### Given data ###
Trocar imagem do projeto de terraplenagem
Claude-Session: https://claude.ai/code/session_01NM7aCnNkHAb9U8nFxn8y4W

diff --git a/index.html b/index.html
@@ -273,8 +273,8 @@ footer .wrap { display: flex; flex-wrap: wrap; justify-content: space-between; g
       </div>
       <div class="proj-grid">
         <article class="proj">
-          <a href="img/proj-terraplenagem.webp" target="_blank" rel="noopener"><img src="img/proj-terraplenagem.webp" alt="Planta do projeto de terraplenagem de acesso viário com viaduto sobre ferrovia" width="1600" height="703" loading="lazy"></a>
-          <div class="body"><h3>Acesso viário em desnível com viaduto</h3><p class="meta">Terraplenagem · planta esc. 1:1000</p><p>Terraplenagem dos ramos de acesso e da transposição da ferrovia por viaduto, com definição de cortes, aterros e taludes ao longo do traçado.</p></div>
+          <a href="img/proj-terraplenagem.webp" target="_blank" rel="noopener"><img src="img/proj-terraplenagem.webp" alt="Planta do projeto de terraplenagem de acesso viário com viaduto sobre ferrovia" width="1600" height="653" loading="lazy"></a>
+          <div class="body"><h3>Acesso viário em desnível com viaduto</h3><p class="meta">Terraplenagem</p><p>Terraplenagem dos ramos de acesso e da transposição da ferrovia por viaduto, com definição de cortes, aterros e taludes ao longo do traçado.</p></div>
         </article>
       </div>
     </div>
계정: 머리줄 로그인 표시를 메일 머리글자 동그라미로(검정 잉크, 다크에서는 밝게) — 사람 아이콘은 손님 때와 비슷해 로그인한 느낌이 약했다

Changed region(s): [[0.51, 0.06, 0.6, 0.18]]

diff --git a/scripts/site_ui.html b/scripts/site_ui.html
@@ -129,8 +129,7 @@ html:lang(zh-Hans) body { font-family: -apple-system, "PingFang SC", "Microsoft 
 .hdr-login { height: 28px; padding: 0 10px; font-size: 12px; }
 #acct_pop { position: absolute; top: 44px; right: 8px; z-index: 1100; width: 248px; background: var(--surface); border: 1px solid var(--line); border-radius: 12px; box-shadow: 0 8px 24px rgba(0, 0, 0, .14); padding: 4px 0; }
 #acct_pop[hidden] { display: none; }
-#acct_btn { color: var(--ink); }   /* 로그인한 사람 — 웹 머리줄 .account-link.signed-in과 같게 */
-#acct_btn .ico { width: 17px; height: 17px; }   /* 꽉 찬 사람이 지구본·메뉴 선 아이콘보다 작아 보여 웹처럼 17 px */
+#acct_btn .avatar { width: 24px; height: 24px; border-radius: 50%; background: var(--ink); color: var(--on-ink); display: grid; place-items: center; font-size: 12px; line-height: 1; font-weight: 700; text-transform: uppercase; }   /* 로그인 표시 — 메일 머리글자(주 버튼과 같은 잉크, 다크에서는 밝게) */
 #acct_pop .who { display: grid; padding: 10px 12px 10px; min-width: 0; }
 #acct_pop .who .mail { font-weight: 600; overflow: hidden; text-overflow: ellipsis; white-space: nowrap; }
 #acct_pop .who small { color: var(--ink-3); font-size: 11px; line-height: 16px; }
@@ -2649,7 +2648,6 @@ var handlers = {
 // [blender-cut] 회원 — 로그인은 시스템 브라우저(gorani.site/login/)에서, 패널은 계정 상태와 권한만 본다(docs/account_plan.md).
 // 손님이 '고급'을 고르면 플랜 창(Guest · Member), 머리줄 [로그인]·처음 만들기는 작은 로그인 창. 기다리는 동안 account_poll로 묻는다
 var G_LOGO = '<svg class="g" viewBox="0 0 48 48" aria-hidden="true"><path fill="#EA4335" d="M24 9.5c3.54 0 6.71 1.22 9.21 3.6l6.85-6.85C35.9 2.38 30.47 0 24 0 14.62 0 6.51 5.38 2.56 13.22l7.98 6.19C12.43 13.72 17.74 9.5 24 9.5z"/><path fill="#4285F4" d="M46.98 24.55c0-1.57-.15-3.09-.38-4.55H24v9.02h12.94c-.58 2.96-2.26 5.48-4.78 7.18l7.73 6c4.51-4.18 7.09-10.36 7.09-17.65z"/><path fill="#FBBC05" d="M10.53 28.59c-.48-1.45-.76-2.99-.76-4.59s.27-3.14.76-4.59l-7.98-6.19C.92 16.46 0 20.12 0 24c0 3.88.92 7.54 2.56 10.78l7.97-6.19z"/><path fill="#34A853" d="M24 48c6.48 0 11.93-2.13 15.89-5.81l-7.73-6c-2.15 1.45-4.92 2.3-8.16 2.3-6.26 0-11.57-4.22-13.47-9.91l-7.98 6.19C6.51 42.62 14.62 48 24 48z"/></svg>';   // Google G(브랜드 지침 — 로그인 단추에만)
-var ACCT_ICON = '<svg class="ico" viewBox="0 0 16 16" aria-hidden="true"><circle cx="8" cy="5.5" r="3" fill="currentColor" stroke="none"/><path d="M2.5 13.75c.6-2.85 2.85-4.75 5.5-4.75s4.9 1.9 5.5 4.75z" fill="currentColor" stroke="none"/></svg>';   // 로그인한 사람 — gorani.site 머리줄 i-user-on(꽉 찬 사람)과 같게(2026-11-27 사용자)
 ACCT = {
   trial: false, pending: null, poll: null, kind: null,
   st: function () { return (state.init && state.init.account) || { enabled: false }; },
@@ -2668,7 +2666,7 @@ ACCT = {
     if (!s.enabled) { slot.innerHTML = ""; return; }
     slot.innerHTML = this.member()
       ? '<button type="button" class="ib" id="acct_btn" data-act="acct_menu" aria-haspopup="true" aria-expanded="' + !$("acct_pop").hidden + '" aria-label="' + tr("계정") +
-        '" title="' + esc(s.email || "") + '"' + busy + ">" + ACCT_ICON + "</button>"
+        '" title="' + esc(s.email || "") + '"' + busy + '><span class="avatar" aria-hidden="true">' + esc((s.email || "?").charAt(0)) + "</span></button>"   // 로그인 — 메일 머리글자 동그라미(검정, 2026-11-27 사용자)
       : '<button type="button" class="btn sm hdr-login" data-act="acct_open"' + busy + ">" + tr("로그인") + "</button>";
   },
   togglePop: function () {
###
### Your objective
Pick out the lines above containing the word "display", then copy them.

### Expected answer
@@ -273,8 +273,8 @@ footer .wrap { display: flex; flex-wrap: wrap; justify-content: space-between; g
 #acct_pop[hidden] { display: none; }
+#acct_btn .avatar { width: 24px; height: 24px; border-radius: 50%; background: var(--ink); color: var(--on-ink); display: grid; place-items: center; font-size: 12px; line-height: 1; font-weight: 700; text-transform: uppercase; }   /* 로그인 표시 — 메일 머리글자(주 버튼과 같은 잉크, 다크에서는 밝게) */
 #acct_pop .who { display: grid; padding: 10px 12px 10px; min-width: 0; }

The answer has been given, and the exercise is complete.